### YOUR GOAL
An exact, complete copy of the entries is needed, with the pictures left out.

Recorded data:
- - - - - - -

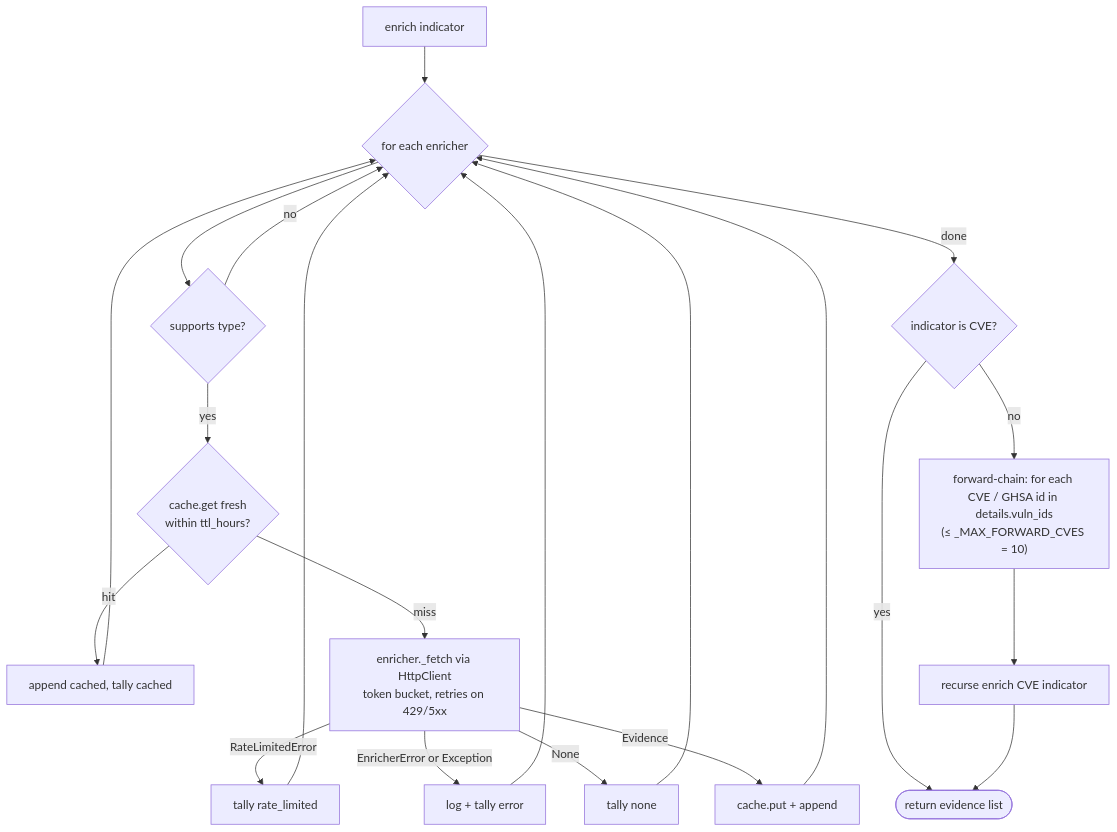
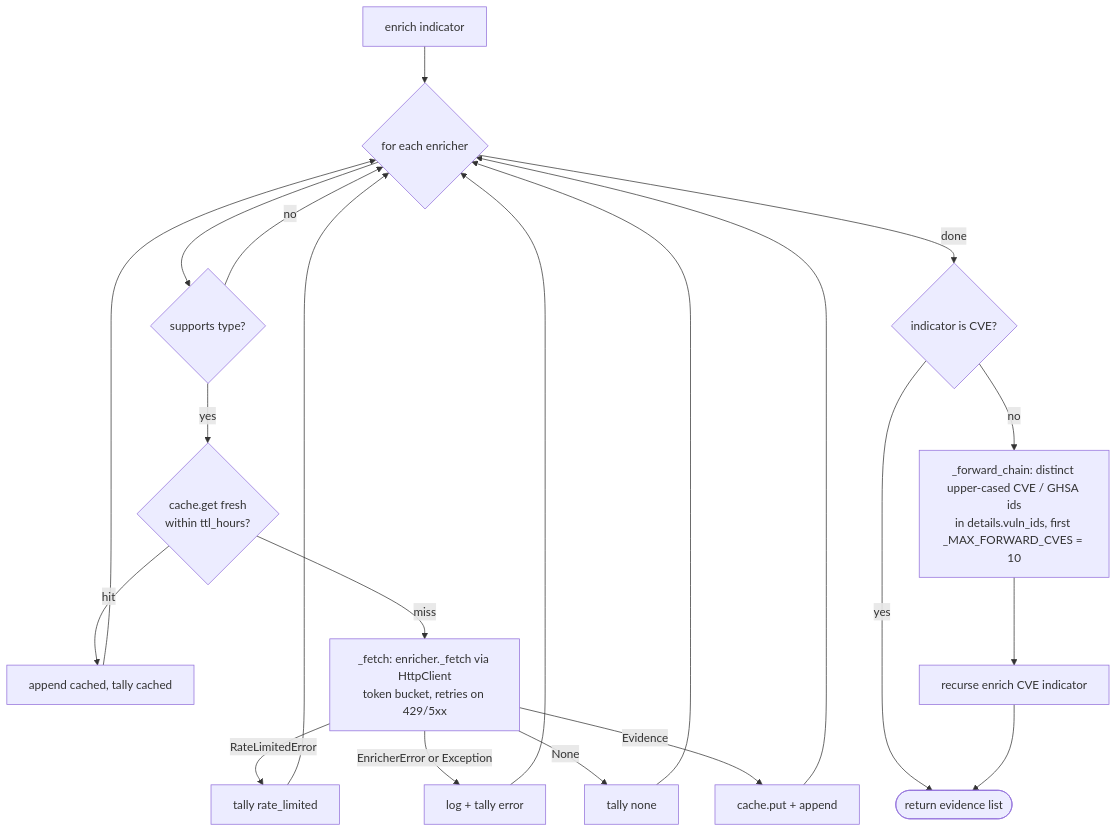
Before and after one commit to iklobato/avai: diagram 18 of 23 in docs/ARCHITECTURE.md, drawn with Mermaid. The commit also changed other lines of this file and 1 other file, not shown here.

````diff
--- a/docs/ARCHITECTURE.md
+++ b/docs/ARCHITECTURE.md
@@ -1152,17 +1156,17 @@
 ```mermaid
 flowchart TD
     A[enrich indicator] --> B{for each enricher}
     B --> C{supports type?}
     C -->|no| B
     C -->|yes| D{cache.get fresh<br/>within ttl_hours?}
     D -->|hit| E[append cached, tally cached] --> B
-    D -->|miss| F[enricher._fetch via HttpClient<br/>token bucket, retries on 429/5xx]
+    D -->|miss| F[_fetch: enricher._fetch via HttpClient<br/>token bucket, retries on 429/5xx]
     F -->|RateLimitedError| G[tally rate_limited] --> B
     F -->|EnricherError or Exception| H[log + tally error] --> B
     F -->|None| I[tally none] --> B
     F -->|Evidence| J[cache.put + append] --> B
     B -->|done| K{indicator is CVE?}
     K -->|yes| Z([return evidence list])
-    K -->|no| L["forward-chain: for each CVE / GHSA id in details.vuln_ids<br/>(≤ _MAX_FORWARD_CVES = 10)"]
+    K -->|no| L["_forward_chain: distinct upper-cased CVE / GHSA ids<br/>in details.vuln_ids, first _MAX_FORWARD_CVES = 10"]
     L --> M[recurse enrich CVE indicator] --> Z
 ```
````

- - - - - - -

### ANSWER TO THIS TASK
Before and after one commit to iklobato/avai: diagram 18 of 23 in docs/ARCHITECTURE.md, drawn with Mermaid. The commit also changed other lines of this file and 1 other file, not shown here.

````diff
--- a/docs/ARCHITECTURE.md
+++ b/docs/ARCHITECTURE.md
@@ -1152,17 +1156,17 @@
 ```mermaid
 flowchart TD
     A[enrich indicator] --> B{for each enricher}
     B --> C{supports type?}
     C -->|no| B
     C -->|yes| D{cache.get fresh<br/>within ttl_hours?}
     D -->|hit| E[append cached, tally cached] --> B
-    D -->|miss| F[enricher._fetch via HttpClient<br/>token bucket, retries on 429/5xx]
+    D -->|miss| F[_fetch: enricher._fetch via HttpClient<br/>token bucket, retries on 429/5xx]
     F -->|RateLimitedError| G[tally rate_limited] --> B
     F -->|EnricherError or Exception| H[log + tally error] --> B
     F -->|None| I[tally none] --> B
     F -->|Evidence| J[cache.put + append] --> B
     B -->|done| K{indicator is CVE?}
     K -->|yes| Z([return evidence list])
-    K -->|no| L["forward-chain: for each CVE / GHSA id in details.vuln_ids<br/>(≤ _MAX_FORWARD_CVES = 10)"]
+    K -->|no| L["_forward_chain: distinct upper-cased CVE / GHSA ids<br/>in details.vuln_ids, first _MAX_FORWARD_CVES = 10"]
     L --> M[recurse enrich CVE indicator] --> Z
 ```
````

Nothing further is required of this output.